▸ **Problem to solve**
Output the listing in full. Every line stays exactly as it is.

▸ **Material provided**
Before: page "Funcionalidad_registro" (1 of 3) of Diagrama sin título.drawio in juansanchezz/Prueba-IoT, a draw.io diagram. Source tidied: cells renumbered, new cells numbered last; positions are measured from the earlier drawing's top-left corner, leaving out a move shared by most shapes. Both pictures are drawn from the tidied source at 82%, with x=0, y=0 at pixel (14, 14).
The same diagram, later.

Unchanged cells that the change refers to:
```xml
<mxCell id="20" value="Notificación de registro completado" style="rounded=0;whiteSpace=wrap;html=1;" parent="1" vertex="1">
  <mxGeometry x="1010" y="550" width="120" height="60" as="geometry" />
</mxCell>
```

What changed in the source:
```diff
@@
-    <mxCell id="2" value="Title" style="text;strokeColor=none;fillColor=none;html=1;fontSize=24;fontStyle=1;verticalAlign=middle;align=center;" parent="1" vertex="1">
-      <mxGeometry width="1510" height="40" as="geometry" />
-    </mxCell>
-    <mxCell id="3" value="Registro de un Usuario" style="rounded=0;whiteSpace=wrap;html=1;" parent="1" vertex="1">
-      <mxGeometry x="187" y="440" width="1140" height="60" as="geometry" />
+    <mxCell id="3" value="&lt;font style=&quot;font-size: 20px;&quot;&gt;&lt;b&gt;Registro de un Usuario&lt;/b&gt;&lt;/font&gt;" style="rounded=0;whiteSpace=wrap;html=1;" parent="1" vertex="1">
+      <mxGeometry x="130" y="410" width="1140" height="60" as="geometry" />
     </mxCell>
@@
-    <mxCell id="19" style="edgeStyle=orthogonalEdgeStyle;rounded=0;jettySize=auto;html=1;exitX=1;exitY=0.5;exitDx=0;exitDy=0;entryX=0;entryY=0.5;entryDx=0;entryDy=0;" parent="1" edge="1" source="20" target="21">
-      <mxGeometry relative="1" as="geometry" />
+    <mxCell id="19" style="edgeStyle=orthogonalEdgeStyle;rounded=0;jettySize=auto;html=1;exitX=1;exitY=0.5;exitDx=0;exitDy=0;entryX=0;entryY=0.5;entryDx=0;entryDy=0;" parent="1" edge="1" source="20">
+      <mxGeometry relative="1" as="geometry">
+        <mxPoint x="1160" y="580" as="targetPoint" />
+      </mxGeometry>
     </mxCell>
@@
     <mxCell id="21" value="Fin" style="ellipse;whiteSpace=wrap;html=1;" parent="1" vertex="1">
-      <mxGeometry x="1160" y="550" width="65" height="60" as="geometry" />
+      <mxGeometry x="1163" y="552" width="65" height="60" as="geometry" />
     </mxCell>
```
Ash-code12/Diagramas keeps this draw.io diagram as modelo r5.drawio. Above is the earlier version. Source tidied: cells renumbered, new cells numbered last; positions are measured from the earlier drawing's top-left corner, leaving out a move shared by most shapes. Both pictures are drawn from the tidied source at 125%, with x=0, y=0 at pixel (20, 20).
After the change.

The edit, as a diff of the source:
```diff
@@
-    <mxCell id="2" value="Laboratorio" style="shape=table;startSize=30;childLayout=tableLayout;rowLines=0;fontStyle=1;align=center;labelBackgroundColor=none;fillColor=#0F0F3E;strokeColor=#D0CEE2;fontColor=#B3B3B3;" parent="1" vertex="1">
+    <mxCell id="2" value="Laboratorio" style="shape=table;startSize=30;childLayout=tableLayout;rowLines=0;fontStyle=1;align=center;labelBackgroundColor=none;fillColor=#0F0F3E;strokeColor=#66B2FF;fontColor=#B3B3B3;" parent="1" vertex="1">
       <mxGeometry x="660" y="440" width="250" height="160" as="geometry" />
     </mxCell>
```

▸ **Reply**
Before: page "Funcionalidad_registro" (1 of 3) of Diagrama sin título.drawio in juansanchezz/Prueba-IoT, a draw.io diagram. Source tidied: cells renumbered, new cells numbered last; positions are measured from the earlier drawing's top-left corner, leaving out a move shared by most shapes. Both pictures are drawn from the tidied source at 82%, with x=0, y=0 at pixel (14, 14).
The same diagram, later.

Unchanged cells that the change refers to:
```xml
<mxCell id="20" value="Notificación de registro completado" style="rounded=0;whiteSpace=wrap;html=1;" parent="1" vertex="1">
  <mxGeometry x="1010" y="550" width="120" height="60" as="geometry" />
</mxCell>
```

What changed in the source:
```diff
@@
-    <mxCell id="2" value="Title" style="text;strokeColor=none;fillColor=none;html=1;fontSize=24;fontStyle=1;verticalAlign=middle;align=center;" parent="1" vertex="1">
-      <mxGeometry width="1510" height="40" as="geometry" />
-    </mxCell>
-    <mxCell id="3" value="Registro de un Usuario" style="rounded=0;whiteSpace=wrap;html=1;" parent="1" vertex="1">
-      <mxGeometry x="187" y="440" width="1140" height="60" as="geometry" />
+    <mxCell id="3" value="&lt;font style=&quot;font-size: 20px;&quot;&gt;&lt;b&gt;Registro de un Usuario&lt;/b&gt;&lt;/font&gt;" style="rounded=0;whiteSpace=wrap;html=1;" parent="1" vertex="1">
+      <mxGeometry x="130" y="410" width="1140" height="60" as="geometry" />
     </mxCell>
@@
-    <mxCell id="19" style="edgeStyle=orthogonalEdgeStyle;rounded=0;jettySize=auto;html=1;exitX=1;exitY=0.5;exitDx=0;exitDy=0;entryX=0;entryY=0.5;entryDx=0;entryDy=0;" parent="1" edge="1" source="20" target="21">
-      <mxGeometry relative="1" as="geometry" />
+    <mxCell id="19" style="edgeStyle=orthogonalEdgeStyle;rounded=0;jettySize=auto;html=1;exitX=1;exitY=0.5;exitDx=0;exitDy=0;entryX=0;entryY=0.5;entryDx=0;entryDy=0;" parent="1" edge="1" source="20">
+      <mxGeometry relative="1" as="geometry">
+        <mxPoint x="1160" y="580" as="targetPoint" />
+      </mxGeometry>
     </mxCell>
@@
     <mxCell id="21" value="Fin" style="ellipse;whiteSpace=wrap;html=1;" parent="1" vertex="1">
-      <mxGeometry x="1160" y="550" width="65" height="60" as="geometry" />
+      <mxGeometry x="1163" y="552" width="65" height="60" as="geometry" />
     </mxCell>
```
Ash-code12/Diagramas keeps this draw.io diagram as modelo r5.drawio. Above is the earlier version. Source tidied: cells renumbered, new cells numbered last; positions are measured from the earlier drawing's top-left corner, leaving out a move shared by most shapes. Both pictures are drawn from the tidied source at 125%, with x=0, y=0 at pixel (20, 20).
After the change.

The edit, as a diff of the source:
```diff
@@
-    <mxCell id="2" value="Laboratorio" style="shape=table;startSize=30;childLayout=tableLayout;rowLines=0;fontStyle=1;align=center;labelBackgroundColor=none;fillColor=#0F0F3E;strokeColor=#D0CEE2;fontColor=#B3B3B3;" parent="1" vertex="1">
+    <mxCell id="2" value="Laboratorio" style="shape=table;startSize=30;childLayout=tableLayout;rowLines=0;fontStyle=1;align=center;labelBackgroundColor=none;fillColor=#0F0F3E;strokeColor=#66B2FF;fontColor=#B3B3B3;" parent="1" vertex="1">
       <mxGeometry x="660" y="440" width="250" height="160" as="geometry" />
     </mxCell>
```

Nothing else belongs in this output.